→ Aim of the exercise
Reply only with how many lines below contain "deleteCharactersInRange".

Records from a collection
BEGIN

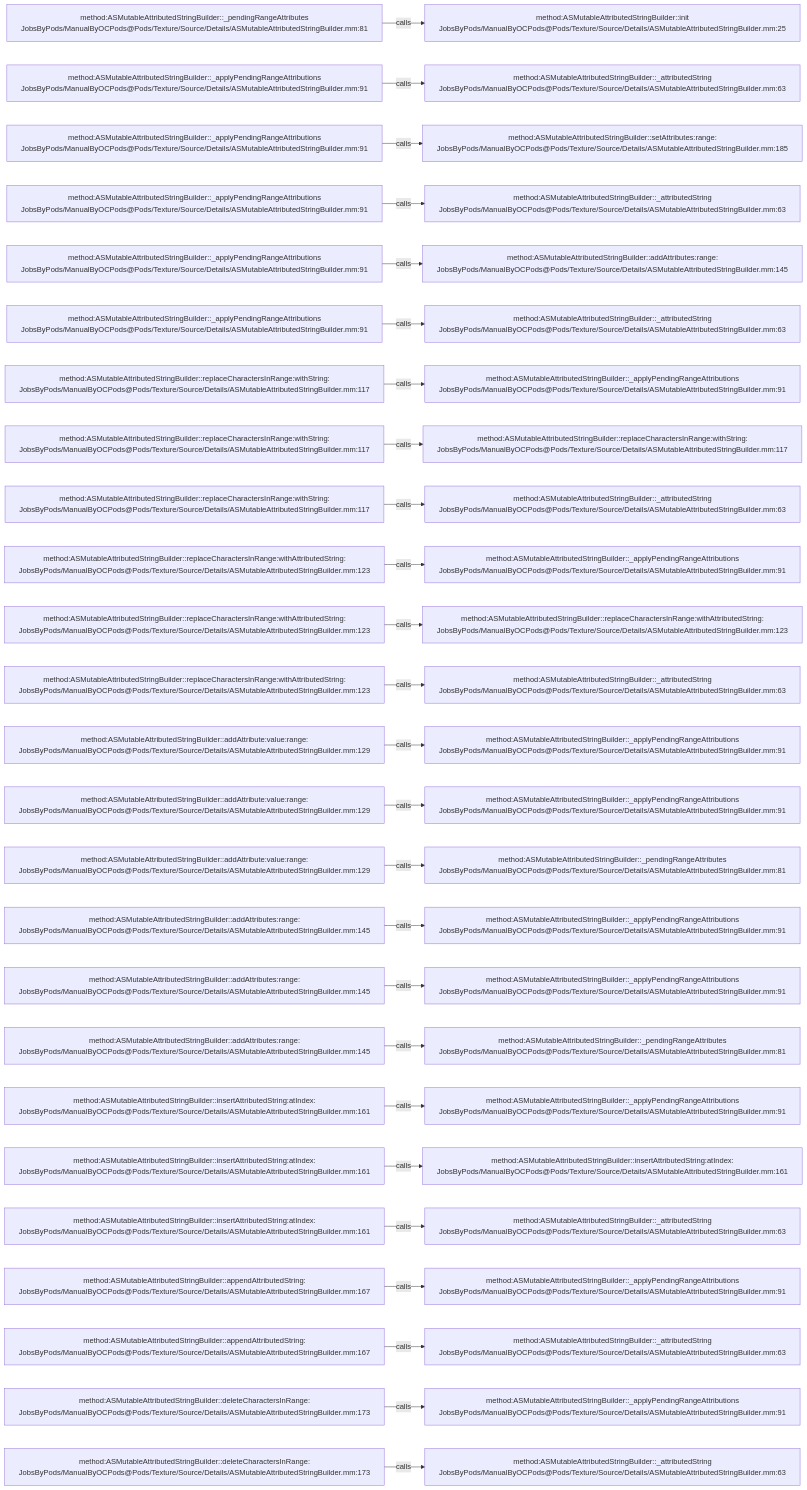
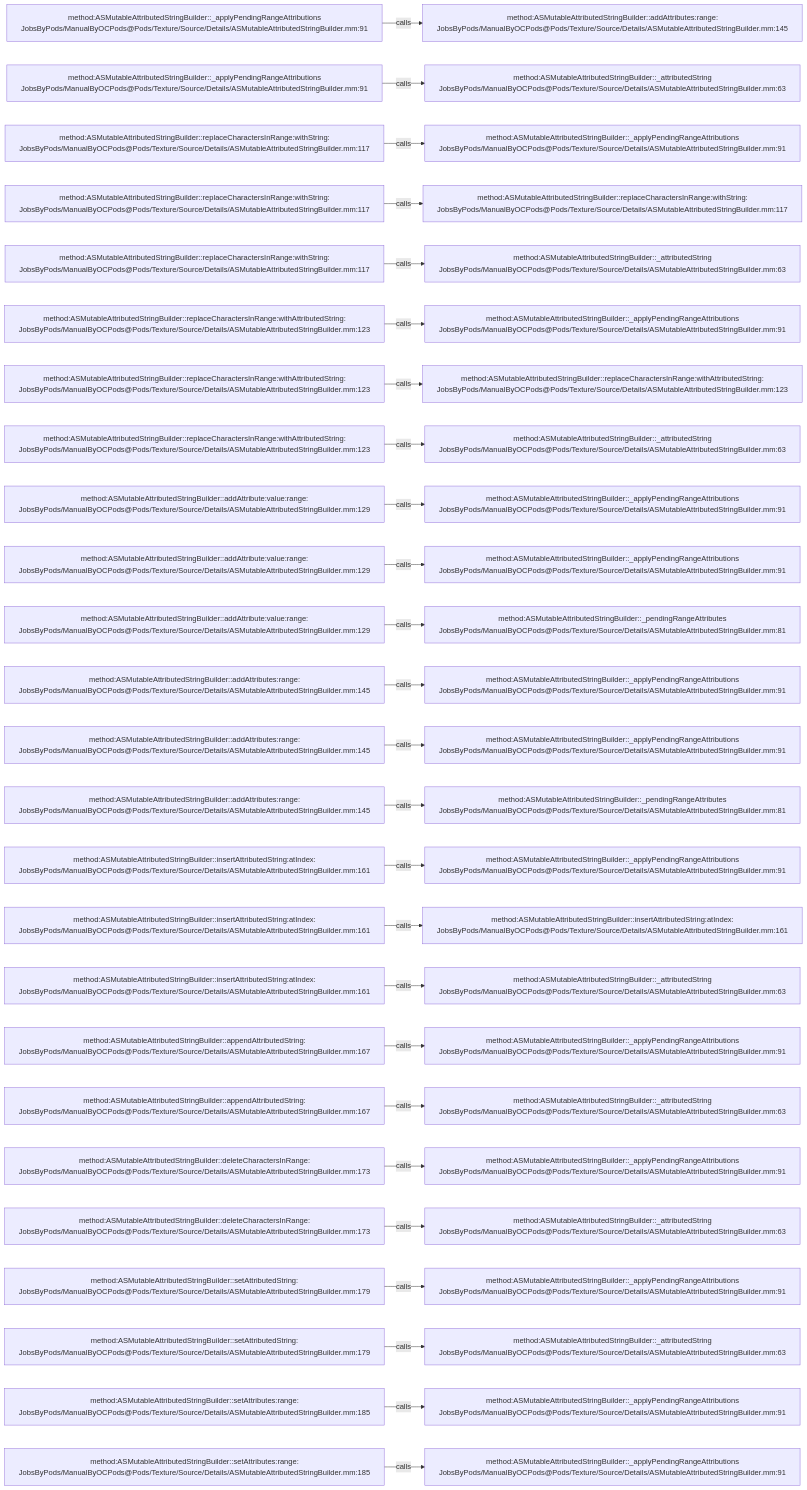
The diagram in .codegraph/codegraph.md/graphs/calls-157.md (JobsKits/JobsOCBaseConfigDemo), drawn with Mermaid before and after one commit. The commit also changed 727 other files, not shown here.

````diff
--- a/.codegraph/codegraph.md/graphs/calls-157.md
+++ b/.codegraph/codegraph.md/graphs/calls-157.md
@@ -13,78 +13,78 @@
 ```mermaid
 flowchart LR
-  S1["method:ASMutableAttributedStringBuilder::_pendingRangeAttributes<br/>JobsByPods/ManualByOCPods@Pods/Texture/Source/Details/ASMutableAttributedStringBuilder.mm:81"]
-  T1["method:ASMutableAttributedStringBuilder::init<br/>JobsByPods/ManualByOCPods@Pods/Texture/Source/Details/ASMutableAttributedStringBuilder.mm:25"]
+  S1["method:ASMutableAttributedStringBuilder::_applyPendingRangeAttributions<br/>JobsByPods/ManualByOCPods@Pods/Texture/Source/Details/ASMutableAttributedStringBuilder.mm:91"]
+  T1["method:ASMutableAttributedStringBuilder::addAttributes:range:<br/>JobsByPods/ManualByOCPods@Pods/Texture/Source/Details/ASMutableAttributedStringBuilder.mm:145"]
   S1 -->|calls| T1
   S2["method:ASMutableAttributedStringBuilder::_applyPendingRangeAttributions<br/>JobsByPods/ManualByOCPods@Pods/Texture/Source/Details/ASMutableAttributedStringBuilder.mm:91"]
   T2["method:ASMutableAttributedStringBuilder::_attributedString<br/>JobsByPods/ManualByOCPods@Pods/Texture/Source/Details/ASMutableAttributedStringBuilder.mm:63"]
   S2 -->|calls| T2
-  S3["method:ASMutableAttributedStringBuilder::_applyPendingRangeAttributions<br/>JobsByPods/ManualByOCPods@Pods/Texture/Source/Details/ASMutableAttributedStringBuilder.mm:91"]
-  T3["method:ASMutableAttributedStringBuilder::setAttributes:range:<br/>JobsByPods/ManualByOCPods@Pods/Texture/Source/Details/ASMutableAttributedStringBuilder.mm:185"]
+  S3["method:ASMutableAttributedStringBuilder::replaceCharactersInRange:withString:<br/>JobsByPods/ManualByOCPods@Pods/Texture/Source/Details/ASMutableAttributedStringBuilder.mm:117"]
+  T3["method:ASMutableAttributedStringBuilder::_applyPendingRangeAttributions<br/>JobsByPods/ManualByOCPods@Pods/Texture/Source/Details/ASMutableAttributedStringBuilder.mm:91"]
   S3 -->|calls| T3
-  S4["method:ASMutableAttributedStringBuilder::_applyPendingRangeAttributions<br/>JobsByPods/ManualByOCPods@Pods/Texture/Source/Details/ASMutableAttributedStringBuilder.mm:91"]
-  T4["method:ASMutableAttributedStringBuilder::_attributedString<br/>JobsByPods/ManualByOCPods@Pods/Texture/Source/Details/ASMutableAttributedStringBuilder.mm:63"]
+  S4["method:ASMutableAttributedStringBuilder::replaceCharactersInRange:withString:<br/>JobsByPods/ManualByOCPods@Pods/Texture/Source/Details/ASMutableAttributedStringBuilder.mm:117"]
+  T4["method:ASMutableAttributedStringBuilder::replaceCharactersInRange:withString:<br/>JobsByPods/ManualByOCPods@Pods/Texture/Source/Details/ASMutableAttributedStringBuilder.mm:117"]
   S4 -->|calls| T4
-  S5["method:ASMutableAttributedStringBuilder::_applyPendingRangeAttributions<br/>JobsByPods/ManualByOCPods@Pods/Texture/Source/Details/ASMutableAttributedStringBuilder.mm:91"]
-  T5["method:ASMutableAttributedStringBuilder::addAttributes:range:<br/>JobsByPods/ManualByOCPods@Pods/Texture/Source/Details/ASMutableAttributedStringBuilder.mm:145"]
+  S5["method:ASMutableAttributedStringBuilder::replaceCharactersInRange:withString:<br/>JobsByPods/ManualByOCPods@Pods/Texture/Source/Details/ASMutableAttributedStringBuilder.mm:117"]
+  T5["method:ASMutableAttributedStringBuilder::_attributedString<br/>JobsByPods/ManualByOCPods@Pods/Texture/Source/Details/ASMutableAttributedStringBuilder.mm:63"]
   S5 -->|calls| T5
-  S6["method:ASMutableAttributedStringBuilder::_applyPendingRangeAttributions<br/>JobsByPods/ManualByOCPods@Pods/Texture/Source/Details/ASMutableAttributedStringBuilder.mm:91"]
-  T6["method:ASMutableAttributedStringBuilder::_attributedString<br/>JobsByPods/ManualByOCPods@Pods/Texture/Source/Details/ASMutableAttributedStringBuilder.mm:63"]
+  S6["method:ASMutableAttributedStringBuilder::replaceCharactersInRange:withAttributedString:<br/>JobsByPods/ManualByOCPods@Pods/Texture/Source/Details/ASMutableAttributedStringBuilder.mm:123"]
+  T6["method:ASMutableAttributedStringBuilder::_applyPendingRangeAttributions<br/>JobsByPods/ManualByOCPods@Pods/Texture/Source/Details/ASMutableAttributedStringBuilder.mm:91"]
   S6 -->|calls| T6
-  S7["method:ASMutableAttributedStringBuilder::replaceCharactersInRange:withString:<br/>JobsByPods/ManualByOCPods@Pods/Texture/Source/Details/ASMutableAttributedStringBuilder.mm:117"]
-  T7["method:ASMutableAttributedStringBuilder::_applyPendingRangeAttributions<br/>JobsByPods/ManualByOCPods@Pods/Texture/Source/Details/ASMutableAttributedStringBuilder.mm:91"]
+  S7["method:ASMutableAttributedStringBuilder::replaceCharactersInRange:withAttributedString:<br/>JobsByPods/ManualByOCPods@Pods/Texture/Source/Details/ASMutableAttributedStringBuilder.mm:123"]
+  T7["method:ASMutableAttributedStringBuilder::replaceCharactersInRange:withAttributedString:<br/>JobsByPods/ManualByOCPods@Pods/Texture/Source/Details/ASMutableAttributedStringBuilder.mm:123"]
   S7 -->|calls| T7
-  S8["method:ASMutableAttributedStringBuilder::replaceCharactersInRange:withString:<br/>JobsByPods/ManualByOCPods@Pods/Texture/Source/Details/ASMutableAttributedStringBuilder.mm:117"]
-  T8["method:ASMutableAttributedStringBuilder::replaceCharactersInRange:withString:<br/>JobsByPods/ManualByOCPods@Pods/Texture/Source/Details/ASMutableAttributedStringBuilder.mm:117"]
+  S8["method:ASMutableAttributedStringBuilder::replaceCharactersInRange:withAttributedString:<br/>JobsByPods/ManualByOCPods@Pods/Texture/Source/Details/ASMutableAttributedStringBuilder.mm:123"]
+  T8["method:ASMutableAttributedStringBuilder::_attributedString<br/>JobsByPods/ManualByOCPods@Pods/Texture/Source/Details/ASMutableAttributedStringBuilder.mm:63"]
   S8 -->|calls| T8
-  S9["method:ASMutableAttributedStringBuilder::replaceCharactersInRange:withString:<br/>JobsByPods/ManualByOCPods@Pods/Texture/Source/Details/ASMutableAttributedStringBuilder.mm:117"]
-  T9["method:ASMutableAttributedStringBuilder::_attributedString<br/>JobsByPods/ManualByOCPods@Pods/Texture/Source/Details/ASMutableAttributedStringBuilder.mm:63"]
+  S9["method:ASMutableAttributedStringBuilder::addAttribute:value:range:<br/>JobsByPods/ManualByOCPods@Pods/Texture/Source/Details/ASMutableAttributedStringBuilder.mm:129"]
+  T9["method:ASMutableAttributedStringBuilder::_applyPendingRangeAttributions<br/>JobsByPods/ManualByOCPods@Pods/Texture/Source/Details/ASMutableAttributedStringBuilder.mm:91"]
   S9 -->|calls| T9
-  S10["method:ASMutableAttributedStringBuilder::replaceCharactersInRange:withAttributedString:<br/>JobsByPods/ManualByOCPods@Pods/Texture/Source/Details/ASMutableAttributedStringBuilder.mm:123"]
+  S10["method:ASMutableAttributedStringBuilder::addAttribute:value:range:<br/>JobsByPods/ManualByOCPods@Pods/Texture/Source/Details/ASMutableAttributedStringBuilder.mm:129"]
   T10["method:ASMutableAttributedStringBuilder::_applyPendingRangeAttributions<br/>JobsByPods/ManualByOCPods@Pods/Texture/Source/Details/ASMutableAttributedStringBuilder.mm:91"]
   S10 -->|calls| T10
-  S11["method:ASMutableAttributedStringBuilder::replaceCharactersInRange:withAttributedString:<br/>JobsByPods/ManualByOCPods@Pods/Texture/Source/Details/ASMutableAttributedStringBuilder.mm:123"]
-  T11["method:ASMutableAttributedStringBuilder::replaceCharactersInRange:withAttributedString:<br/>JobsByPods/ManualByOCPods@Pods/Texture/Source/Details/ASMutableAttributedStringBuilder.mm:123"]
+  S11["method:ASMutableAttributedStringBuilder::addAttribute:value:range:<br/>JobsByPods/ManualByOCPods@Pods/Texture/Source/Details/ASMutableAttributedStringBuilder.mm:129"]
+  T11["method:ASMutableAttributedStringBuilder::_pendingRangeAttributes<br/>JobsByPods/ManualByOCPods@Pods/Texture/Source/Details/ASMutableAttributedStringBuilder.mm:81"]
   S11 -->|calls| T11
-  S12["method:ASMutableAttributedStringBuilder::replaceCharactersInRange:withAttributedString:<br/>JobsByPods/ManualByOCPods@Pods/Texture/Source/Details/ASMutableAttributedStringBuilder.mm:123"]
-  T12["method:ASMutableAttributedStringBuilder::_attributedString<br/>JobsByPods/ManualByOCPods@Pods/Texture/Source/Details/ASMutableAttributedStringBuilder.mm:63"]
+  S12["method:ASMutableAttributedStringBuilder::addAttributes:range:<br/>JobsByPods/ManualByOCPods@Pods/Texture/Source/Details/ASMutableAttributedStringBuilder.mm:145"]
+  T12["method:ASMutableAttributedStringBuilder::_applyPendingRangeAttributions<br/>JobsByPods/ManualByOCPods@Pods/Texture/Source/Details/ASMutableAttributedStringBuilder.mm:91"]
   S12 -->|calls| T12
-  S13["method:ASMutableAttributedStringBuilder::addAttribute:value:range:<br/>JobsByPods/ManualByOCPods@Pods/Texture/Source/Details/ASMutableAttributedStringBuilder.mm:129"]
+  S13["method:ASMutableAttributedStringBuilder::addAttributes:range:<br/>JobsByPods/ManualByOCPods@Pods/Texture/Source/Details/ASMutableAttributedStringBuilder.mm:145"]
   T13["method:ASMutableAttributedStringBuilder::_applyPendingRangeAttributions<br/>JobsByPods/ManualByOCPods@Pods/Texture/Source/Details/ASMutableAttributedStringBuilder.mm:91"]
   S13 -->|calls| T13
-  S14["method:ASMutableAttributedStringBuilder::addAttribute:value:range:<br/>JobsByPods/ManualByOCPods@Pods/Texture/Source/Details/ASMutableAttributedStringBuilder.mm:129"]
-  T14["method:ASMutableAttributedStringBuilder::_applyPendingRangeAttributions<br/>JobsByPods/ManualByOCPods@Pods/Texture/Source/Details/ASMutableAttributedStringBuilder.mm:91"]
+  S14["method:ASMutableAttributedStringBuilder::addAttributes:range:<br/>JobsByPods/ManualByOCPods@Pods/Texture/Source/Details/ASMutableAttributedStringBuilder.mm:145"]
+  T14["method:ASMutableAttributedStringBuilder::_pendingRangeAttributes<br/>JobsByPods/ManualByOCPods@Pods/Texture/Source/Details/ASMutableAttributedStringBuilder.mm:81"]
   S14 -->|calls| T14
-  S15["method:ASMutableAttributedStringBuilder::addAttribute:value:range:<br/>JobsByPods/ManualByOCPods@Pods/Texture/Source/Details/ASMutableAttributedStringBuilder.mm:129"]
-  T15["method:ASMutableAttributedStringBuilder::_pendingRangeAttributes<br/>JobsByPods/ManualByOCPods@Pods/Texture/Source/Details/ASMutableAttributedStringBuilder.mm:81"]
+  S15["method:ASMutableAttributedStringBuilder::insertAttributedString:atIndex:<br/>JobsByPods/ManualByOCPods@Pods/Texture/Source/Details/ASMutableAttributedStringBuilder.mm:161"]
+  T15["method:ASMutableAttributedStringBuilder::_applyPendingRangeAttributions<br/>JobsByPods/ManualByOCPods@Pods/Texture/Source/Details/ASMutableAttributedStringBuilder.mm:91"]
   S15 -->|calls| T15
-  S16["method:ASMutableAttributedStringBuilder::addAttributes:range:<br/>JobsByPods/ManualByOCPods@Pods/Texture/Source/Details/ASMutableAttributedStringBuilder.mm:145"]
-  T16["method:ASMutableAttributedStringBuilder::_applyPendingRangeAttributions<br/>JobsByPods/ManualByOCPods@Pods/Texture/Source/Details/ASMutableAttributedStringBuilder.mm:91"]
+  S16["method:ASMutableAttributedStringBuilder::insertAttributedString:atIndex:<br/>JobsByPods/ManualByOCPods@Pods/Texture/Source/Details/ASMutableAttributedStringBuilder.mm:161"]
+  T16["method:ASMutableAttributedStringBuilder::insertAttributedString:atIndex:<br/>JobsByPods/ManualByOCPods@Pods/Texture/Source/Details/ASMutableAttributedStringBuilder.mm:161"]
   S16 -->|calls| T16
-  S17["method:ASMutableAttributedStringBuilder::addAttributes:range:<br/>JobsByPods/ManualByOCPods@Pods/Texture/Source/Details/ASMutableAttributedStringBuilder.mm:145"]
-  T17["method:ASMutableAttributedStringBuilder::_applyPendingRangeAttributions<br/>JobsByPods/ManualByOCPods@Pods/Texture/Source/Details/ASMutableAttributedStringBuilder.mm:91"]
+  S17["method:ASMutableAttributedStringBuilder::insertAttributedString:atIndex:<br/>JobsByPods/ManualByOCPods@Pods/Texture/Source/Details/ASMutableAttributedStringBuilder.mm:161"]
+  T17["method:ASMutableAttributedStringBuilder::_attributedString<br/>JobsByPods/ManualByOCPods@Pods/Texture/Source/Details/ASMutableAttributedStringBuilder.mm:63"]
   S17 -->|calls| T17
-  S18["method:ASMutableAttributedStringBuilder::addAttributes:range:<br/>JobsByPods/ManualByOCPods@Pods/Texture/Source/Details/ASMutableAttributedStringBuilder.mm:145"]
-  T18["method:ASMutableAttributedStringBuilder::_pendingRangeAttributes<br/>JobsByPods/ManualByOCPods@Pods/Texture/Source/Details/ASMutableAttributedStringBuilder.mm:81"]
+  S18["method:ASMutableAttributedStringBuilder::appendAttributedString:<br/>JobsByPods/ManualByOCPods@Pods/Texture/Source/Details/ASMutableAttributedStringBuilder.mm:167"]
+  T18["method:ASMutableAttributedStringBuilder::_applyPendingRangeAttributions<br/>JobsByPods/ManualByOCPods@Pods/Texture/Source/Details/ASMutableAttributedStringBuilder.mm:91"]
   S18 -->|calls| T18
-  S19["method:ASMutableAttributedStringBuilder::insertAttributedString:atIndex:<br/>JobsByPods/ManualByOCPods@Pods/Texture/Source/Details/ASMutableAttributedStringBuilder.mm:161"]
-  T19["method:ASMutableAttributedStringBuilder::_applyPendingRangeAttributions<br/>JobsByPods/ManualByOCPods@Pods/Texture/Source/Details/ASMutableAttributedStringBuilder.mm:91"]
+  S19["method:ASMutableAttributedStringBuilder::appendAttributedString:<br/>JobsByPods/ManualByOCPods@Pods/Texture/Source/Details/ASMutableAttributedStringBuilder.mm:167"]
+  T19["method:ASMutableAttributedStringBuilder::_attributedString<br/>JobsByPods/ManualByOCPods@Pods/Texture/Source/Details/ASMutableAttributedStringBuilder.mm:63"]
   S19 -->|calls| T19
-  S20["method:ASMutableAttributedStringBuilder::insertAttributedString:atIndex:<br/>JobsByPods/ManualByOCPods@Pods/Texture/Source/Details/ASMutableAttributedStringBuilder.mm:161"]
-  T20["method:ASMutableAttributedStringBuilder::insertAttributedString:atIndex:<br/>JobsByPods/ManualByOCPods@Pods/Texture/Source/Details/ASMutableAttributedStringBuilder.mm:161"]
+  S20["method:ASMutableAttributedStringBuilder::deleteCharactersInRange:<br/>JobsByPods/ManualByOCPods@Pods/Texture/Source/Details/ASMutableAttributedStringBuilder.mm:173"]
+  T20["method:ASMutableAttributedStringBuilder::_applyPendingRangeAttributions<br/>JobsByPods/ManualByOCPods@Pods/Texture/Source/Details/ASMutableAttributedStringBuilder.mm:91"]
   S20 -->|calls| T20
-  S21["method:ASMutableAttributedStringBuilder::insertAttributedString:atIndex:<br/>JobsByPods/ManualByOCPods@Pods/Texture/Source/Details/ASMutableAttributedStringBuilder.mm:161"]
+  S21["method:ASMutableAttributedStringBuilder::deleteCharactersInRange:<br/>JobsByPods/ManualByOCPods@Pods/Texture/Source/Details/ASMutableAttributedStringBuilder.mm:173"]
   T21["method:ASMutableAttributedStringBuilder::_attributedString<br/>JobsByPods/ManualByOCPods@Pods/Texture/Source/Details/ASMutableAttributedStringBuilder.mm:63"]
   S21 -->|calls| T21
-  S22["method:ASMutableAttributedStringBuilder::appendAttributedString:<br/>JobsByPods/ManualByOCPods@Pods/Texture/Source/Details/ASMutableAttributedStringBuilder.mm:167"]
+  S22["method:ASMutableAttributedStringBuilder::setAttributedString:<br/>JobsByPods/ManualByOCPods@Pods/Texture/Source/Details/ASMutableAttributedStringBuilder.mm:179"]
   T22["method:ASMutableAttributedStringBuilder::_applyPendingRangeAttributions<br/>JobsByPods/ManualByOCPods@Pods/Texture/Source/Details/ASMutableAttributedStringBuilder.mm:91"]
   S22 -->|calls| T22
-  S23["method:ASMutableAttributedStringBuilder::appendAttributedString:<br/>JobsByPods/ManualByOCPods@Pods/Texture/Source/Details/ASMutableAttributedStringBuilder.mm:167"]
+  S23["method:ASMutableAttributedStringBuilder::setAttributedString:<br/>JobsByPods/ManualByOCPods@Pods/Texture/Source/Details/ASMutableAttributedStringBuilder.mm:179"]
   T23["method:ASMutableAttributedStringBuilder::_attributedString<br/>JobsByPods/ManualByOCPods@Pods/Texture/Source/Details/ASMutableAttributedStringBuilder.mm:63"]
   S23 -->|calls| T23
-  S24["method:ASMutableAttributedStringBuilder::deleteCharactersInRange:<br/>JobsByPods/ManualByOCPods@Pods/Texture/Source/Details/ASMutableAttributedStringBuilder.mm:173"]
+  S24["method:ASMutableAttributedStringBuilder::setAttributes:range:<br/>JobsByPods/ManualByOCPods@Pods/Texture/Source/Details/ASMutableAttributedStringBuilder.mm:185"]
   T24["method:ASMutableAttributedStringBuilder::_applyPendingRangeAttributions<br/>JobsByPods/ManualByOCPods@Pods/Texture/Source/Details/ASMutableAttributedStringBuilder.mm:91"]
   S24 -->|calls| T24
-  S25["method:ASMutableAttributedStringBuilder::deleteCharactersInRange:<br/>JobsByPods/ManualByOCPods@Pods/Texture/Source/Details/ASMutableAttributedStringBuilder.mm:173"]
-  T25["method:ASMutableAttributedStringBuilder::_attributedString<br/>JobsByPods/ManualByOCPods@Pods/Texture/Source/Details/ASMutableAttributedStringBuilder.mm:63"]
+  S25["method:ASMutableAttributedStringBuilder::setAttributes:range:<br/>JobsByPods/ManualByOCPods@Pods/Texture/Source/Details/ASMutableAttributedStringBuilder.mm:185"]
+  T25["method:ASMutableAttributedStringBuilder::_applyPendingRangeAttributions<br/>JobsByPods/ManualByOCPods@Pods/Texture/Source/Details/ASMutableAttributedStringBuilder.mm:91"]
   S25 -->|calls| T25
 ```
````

END

→ Solution
4